Leila Fadel

Leila Fadel is NPR's international correspondent based in Cairo.

Before joining NPR, she covered the Middle East for The Washington Post. In her role as Cairo Bureau Chief she reported on a wave of revolts and their aftermaths in Libya, Tunisia, Egypt, and Syria.

Prior to her position as Cairo Bureau Chief for the Post, she covered the Iraq war for nearly five years with Knight Ridder, McClatchy Newspapers and later the Washington Post. Her foreign coverage of the devastating human toll of the Iraq war earned her the George. R. Polk award in 2007.

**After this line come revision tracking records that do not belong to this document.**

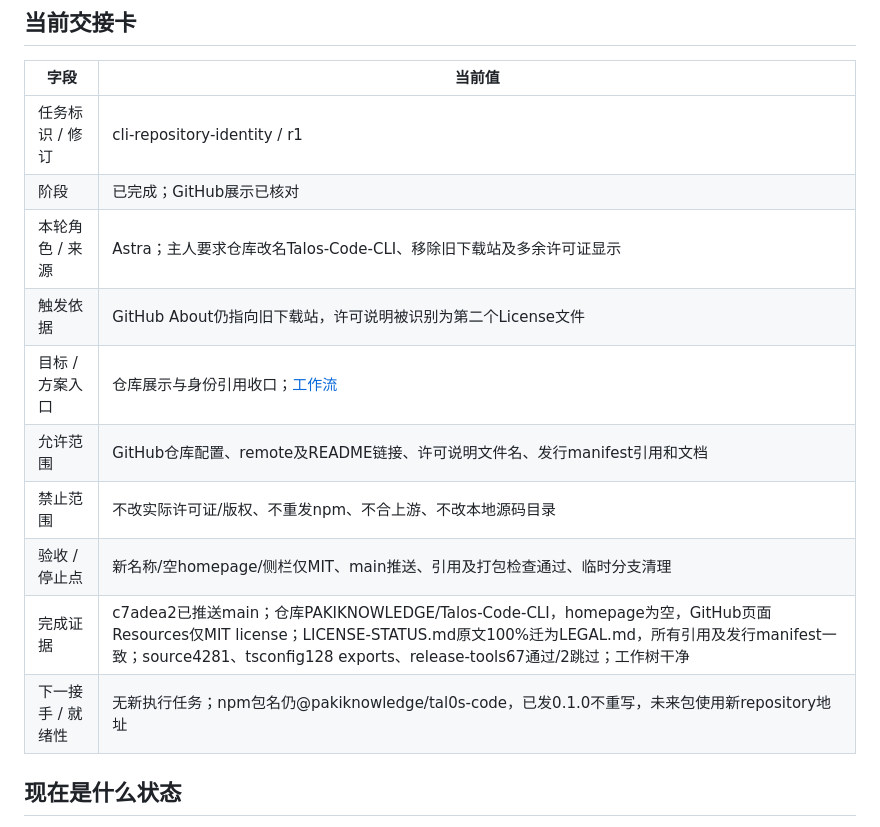
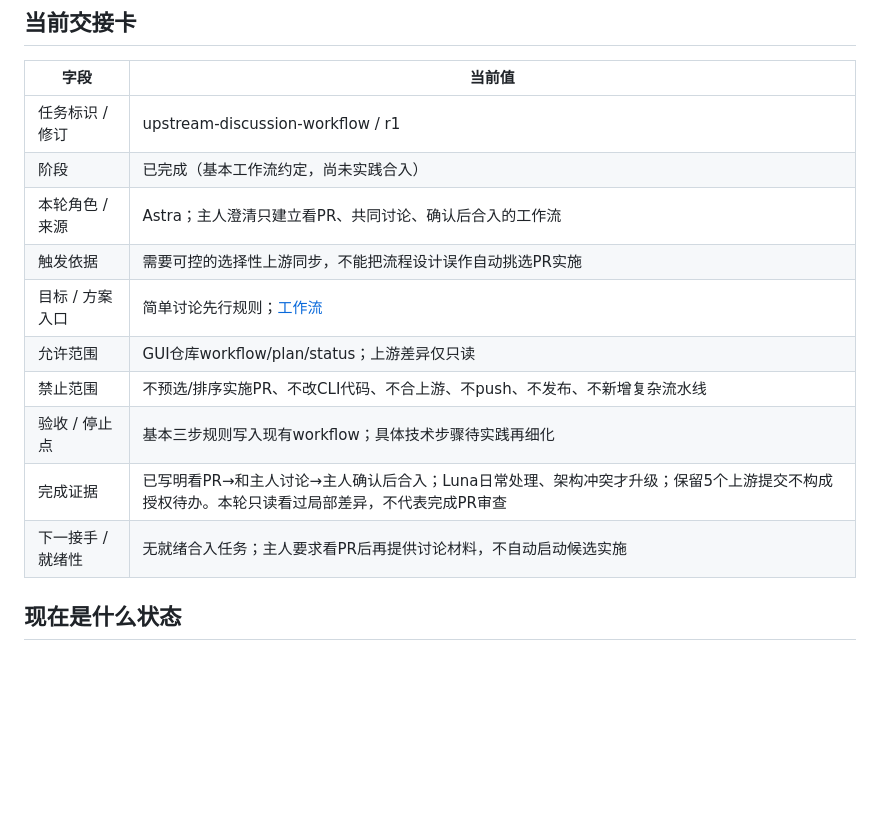
Before and after one commit to PAKIKNOWLEDGE/T3rra-C0d3-Talos, a Markdown page: docs/status.md, the part around the change. Rendered like a GitHub page; blank space fills up the shorter version.

Commit message:
docs: require discussion before selective upstream integration

```diff
--- a/docs/status.md
+++ b/docs/status.md
@@ -6,16 +6,16 @@
 
 | 字段 | 当前值 |
 | --- | --- |
-| 任务标识 / 修订 | cli-repository-identity / r1 |
-| 阶段 | 已完成；GitHub展示已核对 |
-| 本轮角色 / 来源 | Astra；主人要求仓库改名Talos-Code-CLI、移除旧下载站及多余许可证显示 |
-| 触发依据 | GitHub About仍指向旧下载站，许可说明被识别为第二个License文件 |
-| 目标 / 方案入口 | 仓库展示与身份引用收口；[工作流](workflow.md) |
-| 允许范围 | GitHub仓库配置、remote及README链接、许可说明文件名、发行manifest引用和文档 |
-| 禁止范围 | 不改实际许可证/版权、不重发npm、不合上游、不改本地源码目录 |
-| 验收 / 停止点 | 新名称/空homepage/侧栏仅MIT、main推送、引用及打包检查通过、临时分支清理 |
-| 完成证据 | c7adea2已推送main；仓库PAKIKNOWLEDGE/Talos-Code-CLI，homepage为空，GitHub页面Resources仅MIT license；LICENSE-STATUS.md原文100%迁为LEGAL.md，所有引用及发行manifest一致；source4281、tsconfig128 exports、release-tools67通过/2跳过；工作树干净 |
-| 下一接手 / 就绪性 | 无新执行任务；npm包名仍@pakiknowledge/tal0s-code，已发0.1.0不重写，未来包使用新repository地址 |
+| 任务标识 / 修订 | upstream-discussion-workflow / r1 |
+| 阶段 | 已完成（基本工作流约定，尚未实践合入） |
+| 本轮角色 / 来源 | Astra；主人澄清只建立看PR、共同讨论、确认后合入的工作流 |
+| 触发依据 | 需要可控的选择性上游同步，不能把流程设计误作自动挑选PR实施 |
+| 目标 / 方案入口 | 简单讨论先行规则；[工作流](workflow.md#选择性接收上游-pr) |
+| 允许范围 | GUI仓库workflow/plan/status；上游差异仅只读 |
+| 禁止范围 | 不预选/排序实施PR、不改CLI代码、不合上游、不push、不发布、不新增复杂流水线 |
+| 验收 / 停止点 | 基本三步规则写入现有workflow；具体技术步骤待实践再细化 |
+| 完成证据 | 已写明看PR→和主人讨论→主人确认后合入；Luna日常处理、架构冲突才升级；保留5个上游提交不构成授权待办。本轮只读看过局部差异，不代表完成PR审查 |
+| 下一接手 / 就绪性 | 无就绪合入任务；主人要求看PR后再提供讨论材料，不自动启动候选实施 |
 
 ## 现在是什么状态
 
```
Also changed, not shown: docs/plan.md (+1 -1 lines), docs/workflow.md (+11 -0 lines).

Leila Fadel is a Lebanese-American journalist who speaks conversational Arabic and was raised in Saudi Arabia and Lebanon.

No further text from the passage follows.